Nissan is currently developing a new type of fuel cell engine, which is powered by electricity generated from electrochemically reacting bioethanol and air.
The brand claims that the method of propulsion, which has until now been unexplored by mainstream car manufacturers, allows the generation of electricity with high efficiency. It's capable of powering a car to a similar range to conventionally-fuelled offerings: Nissan quotes more than 600km (373 miles).
Nissan says that when the engine reaches production, it will behave no differently to regular electric vehicles, despite its pioneering nature. This is in terms of noise, acceleration and power delivery. As with hydrogen fuel cell vehicles, Nissan’s bioethanol system emits only water.
The engine uses a reformer to source hydrogen from bioethanol fuel, which powers the car through the solid oxide fuel cell. The bioethanol fuel will be sourced from sugarcane; an abundant crop in Asia, North and South America, which means the process of fuel production will produce very little CO2.
The localised nature of the sugar cane, and the high CO2 cost of transporting fuel means that markets close to the equator are the most likely to see the engine in commercial production first, although a Nissan spokesperson revealed that research and development of biomass-sourced bioethanol in areas without plentiful sources, such as Japan, is well underway. Additionally, projects to make ‘home brewed’ bioethanol made from garden waste are also under development.
Nissan hopes that the internal conversion of bioethanol into hydrogen will reduce the need for an extensive re-work of the current refueling infrastructure; a problem which is said to be holding back the progress of conventional hydrogen fuel cell vehicles.
Although the project is only in the early stages of development Nissan also promises ultra-low running costs akin to those of the current generation of electric vehicles. A short refueling time and other infrastructure benefits, including safer fuel (a 55:45 ethanol-blended water format) are also predicted by the Japanese manufacturer. Brazil and the United States’ current use of biofuels in their fuel infrastructure means that Nissan has high hopes for these countries’ adoption of the technology.

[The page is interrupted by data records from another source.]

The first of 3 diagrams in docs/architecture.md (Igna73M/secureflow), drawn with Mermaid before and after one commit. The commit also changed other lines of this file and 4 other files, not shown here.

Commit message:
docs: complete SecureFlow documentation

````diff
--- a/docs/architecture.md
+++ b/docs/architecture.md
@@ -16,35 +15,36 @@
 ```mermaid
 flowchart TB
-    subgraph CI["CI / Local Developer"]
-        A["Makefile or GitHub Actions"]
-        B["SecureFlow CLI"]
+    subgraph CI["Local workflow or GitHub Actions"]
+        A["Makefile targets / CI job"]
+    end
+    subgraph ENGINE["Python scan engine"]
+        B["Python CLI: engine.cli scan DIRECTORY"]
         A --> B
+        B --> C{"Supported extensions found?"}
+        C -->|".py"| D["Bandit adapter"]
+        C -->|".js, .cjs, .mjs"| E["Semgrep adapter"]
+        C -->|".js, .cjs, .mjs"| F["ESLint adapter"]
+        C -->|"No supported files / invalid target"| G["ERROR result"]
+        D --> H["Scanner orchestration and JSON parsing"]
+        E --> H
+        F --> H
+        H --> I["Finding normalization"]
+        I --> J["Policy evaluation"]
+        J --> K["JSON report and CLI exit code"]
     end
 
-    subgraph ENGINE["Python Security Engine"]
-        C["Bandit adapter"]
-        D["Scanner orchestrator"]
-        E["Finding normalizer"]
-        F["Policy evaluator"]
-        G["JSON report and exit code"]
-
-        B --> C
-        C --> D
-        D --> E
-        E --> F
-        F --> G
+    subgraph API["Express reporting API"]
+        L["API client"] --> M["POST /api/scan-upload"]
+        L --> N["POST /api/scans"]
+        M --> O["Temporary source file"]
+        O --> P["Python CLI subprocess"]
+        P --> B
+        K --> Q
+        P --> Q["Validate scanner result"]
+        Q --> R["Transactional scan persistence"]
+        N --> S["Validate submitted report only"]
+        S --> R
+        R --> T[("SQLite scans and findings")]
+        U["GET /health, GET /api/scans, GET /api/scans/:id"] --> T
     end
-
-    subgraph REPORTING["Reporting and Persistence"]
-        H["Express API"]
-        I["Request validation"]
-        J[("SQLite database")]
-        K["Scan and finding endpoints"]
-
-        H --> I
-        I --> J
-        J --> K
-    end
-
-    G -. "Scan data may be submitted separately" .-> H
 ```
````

The project, which Nissan is developing alone despite its continued partnership with Renault, currently has no date for commercialisation. However, a Nissan spokesperson said: “the announcement will gather feedback and accelerate development.”